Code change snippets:
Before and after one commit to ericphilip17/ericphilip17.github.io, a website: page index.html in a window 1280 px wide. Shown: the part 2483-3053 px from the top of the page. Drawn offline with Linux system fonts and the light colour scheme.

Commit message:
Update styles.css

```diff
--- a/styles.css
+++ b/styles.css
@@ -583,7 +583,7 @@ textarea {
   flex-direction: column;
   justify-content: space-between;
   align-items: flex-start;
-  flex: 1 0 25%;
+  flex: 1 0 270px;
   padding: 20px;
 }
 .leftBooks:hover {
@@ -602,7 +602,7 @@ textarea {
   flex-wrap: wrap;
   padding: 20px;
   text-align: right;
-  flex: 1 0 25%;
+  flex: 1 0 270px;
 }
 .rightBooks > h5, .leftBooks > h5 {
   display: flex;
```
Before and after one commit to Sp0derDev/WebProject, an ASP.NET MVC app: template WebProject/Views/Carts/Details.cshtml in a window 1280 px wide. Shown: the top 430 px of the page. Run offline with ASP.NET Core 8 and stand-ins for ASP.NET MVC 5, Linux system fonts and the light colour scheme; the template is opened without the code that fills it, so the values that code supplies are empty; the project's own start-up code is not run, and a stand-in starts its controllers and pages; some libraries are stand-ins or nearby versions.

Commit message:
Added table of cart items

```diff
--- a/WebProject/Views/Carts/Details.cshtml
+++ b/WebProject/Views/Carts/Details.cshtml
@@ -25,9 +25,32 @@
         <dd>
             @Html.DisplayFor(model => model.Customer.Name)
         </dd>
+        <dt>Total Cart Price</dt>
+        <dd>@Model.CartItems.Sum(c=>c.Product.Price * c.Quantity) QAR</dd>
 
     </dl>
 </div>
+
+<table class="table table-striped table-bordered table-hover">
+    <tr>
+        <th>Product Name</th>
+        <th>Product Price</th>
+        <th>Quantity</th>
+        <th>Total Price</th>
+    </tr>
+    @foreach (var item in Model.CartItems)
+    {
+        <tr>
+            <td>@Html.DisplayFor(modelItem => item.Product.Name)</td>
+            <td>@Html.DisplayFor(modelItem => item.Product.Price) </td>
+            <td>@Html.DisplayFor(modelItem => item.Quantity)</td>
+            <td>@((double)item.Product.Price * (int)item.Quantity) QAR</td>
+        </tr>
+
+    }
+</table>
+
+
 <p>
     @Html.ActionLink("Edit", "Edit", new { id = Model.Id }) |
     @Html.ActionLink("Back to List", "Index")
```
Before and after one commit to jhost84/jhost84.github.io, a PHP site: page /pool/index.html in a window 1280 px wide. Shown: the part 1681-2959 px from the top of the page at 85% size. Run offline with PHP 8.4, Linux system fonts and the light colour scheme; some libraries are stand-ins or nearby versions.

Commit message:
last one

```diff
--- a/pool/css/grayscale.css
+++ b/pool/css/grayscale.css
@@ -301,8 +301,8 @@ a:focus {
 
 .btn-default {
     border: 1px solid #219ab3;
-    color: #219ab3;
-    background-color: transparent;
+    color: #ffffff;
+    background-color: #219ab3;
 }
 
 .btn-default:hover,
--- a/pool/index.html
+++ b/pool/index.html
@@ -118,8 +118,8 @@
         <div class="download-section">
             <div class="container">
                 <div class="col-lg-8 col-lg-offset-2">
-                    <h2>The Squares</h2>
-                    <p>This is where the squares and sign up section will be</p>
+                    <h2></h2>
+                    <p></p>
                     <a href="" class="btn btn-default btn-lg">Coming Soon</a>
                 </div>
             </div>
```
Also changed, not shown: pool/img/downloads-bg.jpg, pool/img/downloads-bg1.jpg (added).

→ **The task**:
Take the lines above and print them exactly.

→ **Written solution**:
Before and after one commit to ericphilip17/ericphilip17.github.io, a website: page index.html in a window 1280 px wide. Shown: the part 2483-3053 px from the top of the page. Drawn offline with Linux system fonts and the light colour scheme.

Commit message:
Update styles.css

```diff
--- a/styles.css
+++ b/styles.css
@@ -583,7 +583,7 @@ textarea {
   flex-direction: column;
   justify-content: space-between;
   align-items: flex-start;
-  flex: 1 0 25%;
+  flex: 1 0 270px;
   padding: 20px;
 }
 .leftBooks:hover {
@@ -602,7 +602,7 @@ textarea {
   flex-wrap: wrap;
   padding: 20px;
   text-align: right;
-  flex: 1 0 25%;
+  flex: 1 0 270px;
 }
 .rightBooks > h5, .leftBooks > h5 {
   display: flex;
```
Before and after one commit to Sp0derDev/WebProject, an ASP.NET MVC app: template WebProject/Views/Carts/Details.cshtml in a window 1280 px wide. Shown: the top 430 px of the page. Run offline with ASP.NET Core 8 and stand-ins for ASP.NET MVC 5, Linux system fonts and the light colour scheme; the template is opened without the code that fills it, so the values that code supplies are empty; the project's own start-up code is not run, and a stand-in starts its controllers and pages; some libraries are stand-ins or nearby versions.

Commit message:
Added table of cart items

```diff
--- a/WebProject/Views/Carts/Details.cshtml
+++ b/WebProject/Views/Carts/Details.cshtml
@@ -25,9 +25,32 @@
         <dd>
             @Html.DisplayFor(model => model.Customer.Name)
         </dd>
+        <dt>Total Cart Price</dt>
+        <dd>@Model.CartItems.Sum(c=>c.Product.Price * c.Quantity) QAR</dd>
 
     </dl>
 </div>
+
+<table class="table table-striped table-bordered table-hover">
+    <tr>
+        <th>Product Name</th>
+        <th>Product Price</th>
+        <th>Quantity</th>
+        <th>Total Price</th>
+    </tr>
+    @foreach (var item in Model.CartItems)
+    {
+        <tr>
+            <td>@Html.DisplayFor(modelItem => item.Product.Name)</td>
+            <td>@Html.DisplayFor(modelItem => item.Product.Price) </td>
+            <td>@Html.DisplayFor(modelItem => item.Quantity)</td>
+            <td>@((double)item.Product.Price * (int)item.Quantity) QAR</td>
+        </tr>
+
+    }
+</table>
+
+
 <p>
     @Html.ActionLink("Edit", "Edit", new { id = Model.Id }) |
     @Html.ActionLink("Back to List", "Index")
```
Before and after one commit to jhost84/jhost84.github.io, a PHP site: page /pool/index.html in a window 1280 px wide. Shown: the part 1681-2959 px from the top of the page at 85% size. Run offline with PHP 8.4, Linux system fonts and the light colour scheme; some libraries are stand-ins or nearby versions.

Commit message:
last one

```diff
--- a/pool/css/grayscale.css
+++ b/pool/css/grayscale.css
@@ -301,8 +301,8 @@ a:focus {
 
 .btn-default {
     border: 1px solid #219ab3;
-    color: #219ab3;
-    background-color: transparent;
+    color: #ffffff;
+    background-color: #219ab3;
 }
 
 .btn-default:hover,
--- a/pool/index.html
+++ b/pool/index.html
@@ -118,8 +118,8 @@
         <div class="download-section">
             <div class="container">
                 <div class="col-lg-8 col-lg-offset-2">
-                    <h2>The Squares</h2>
-                    <p>This is where the squares and sign up section will be</p>
+                    <h2></h2>
+                    <p></p>
                     <a href="" class="btn btn-default btn-lg">Coming Soon</a>
                 </div>
             </div>
```
Also changed, not shown: pool/img/downloads-bg.jpg, pool/img/downloads-bg1.jpg (added).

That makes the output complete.